ABOUT THIS TASK: Line by line, print the records exactly as they are, dropping the pictures.

Entries taken from a collection
————

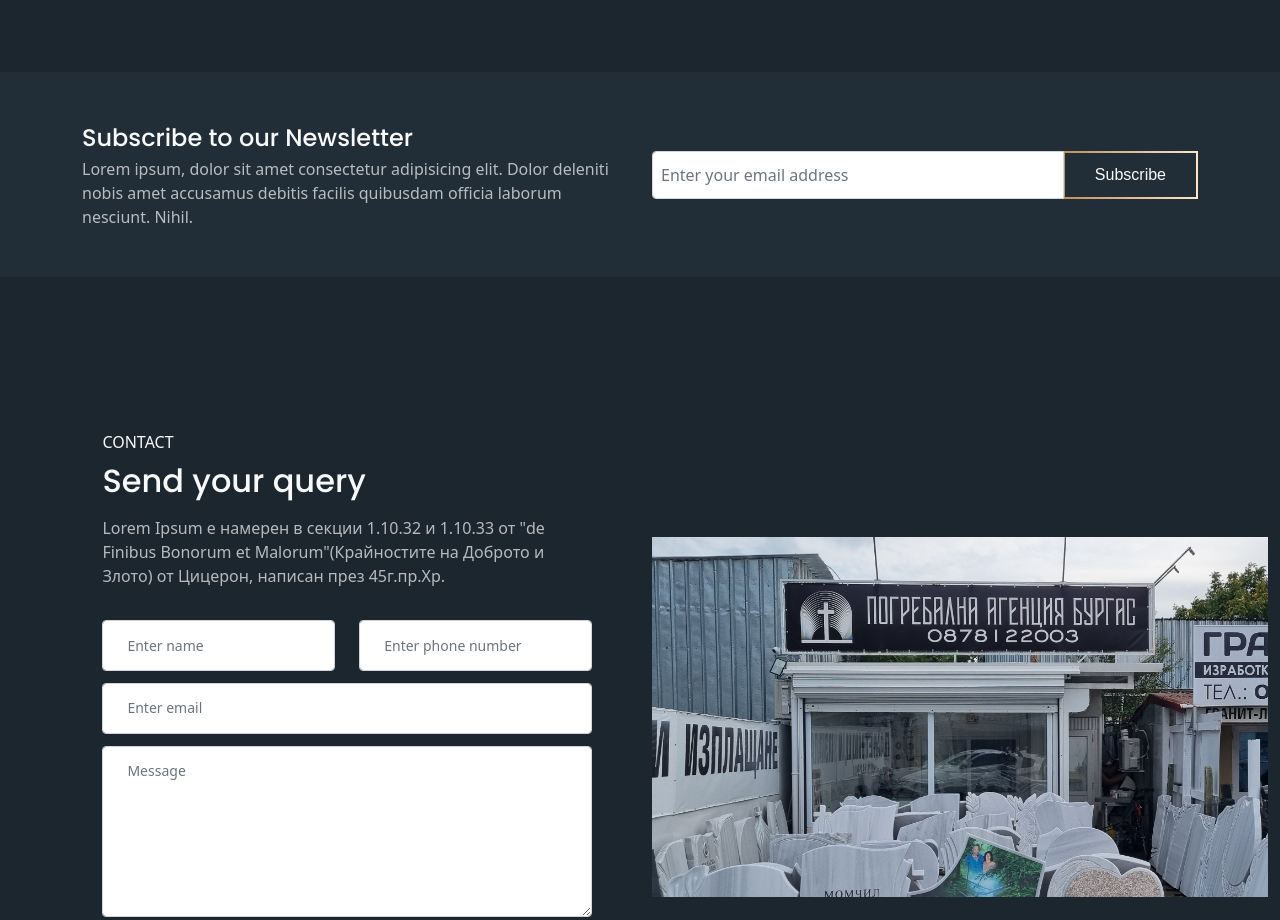
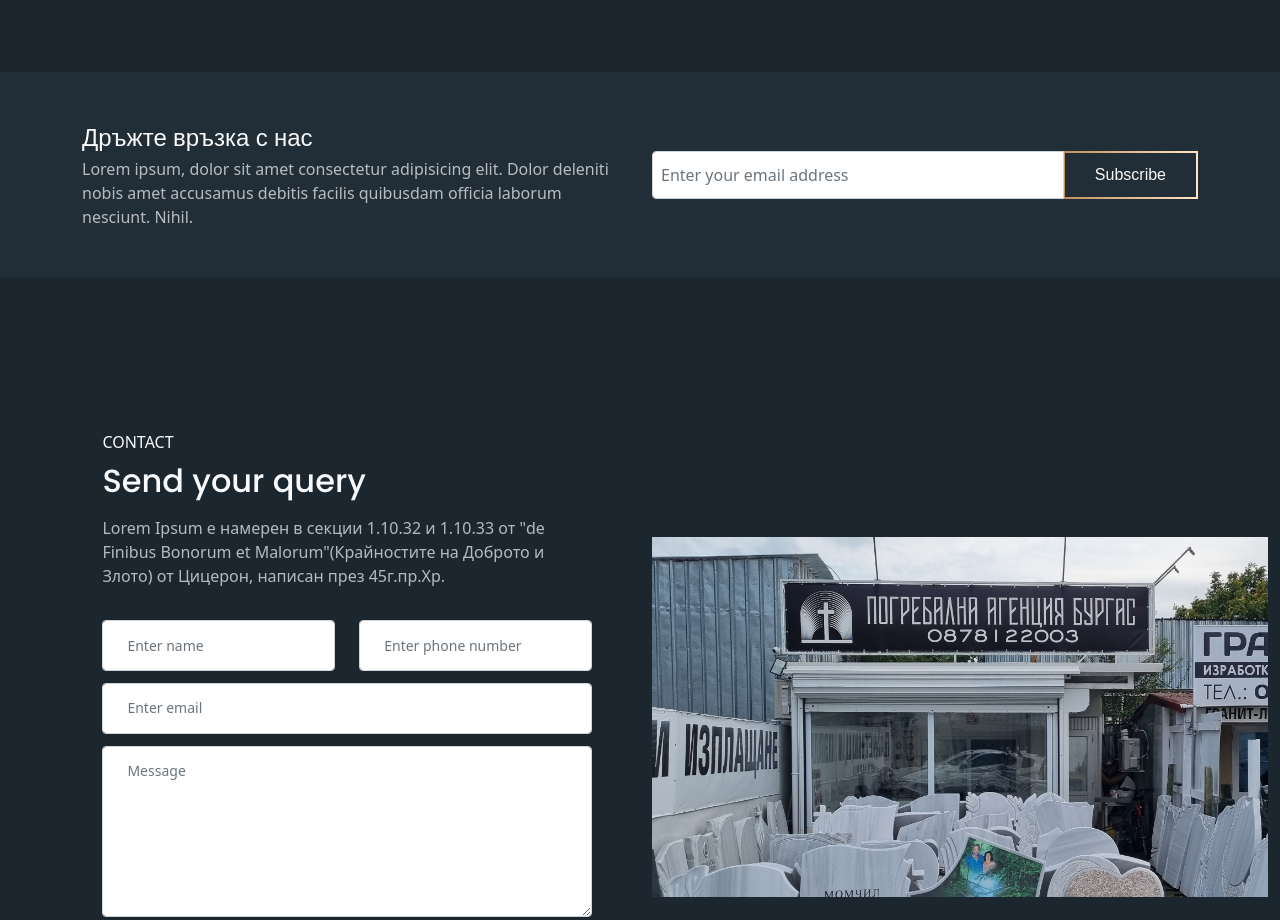
Before and after one commit to idktech/grobi, a plain HTML site: page index.html in a window 1280 px wide. Shown: the part 5320-6240 px from the top of the page. Drawn offline with Linux system fonts and the light colour scheme; a web font is replaced by a local one.

Commit message:
translated some texts

```diff
--- a/index.html
+++ b/index.html
@@ -538,7 +538,7 @@
         <div class="container">
             <div class="row">
                 <div class="col-lg-6 text-center text-lg-start" data-aos="fade-right">
-                    <h4 class="py-1">Subscribe to our Newsletter</h4>
+                    <h4 class="py-1">Дръжте връзка с нас</h4>
                     <p class="para-light">Lorem ipsum, dolor sit amet consectetur adipisicing elit. Dolor deleniti nobis
                         amet accusamus debitis facilis quibusdam officia laborum nesciunt. Nihil.</p>
                 </div>
```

————

TASK ANSWER:
Before and after one commit to idktech/grobi, a plain HTML site: page index.html in a window 1280 px wide. Shown: the part 5320-6240 px from the top of the page. Drawn offline with Linux system fonts and the light colour scheme; a web font is replaced by a local one.

Commit message:
translated some texts

```diff
--- a/index.html
+++ b/index.html
@@ -538,7 +538,7 @@
         <div class="container">
             <div class="row">
                 <div class="col-lg-6 text-center text-lg-start" data-aos="fade-right">
-                    <h4 class="py-1">Subscribe to our Newsletter</h4>
+                    <h4 class="py-1">Дръжте връзка с нас</h4>
                     <p class="para-light">Lorem ipsum, dolor sit amet consectetur adipisicing elit. Dolor deleniti nobis
                         amet accusamus debitis facilis quibusdam officia laborum nesciunt. Nihil.</p>
                 </div>
```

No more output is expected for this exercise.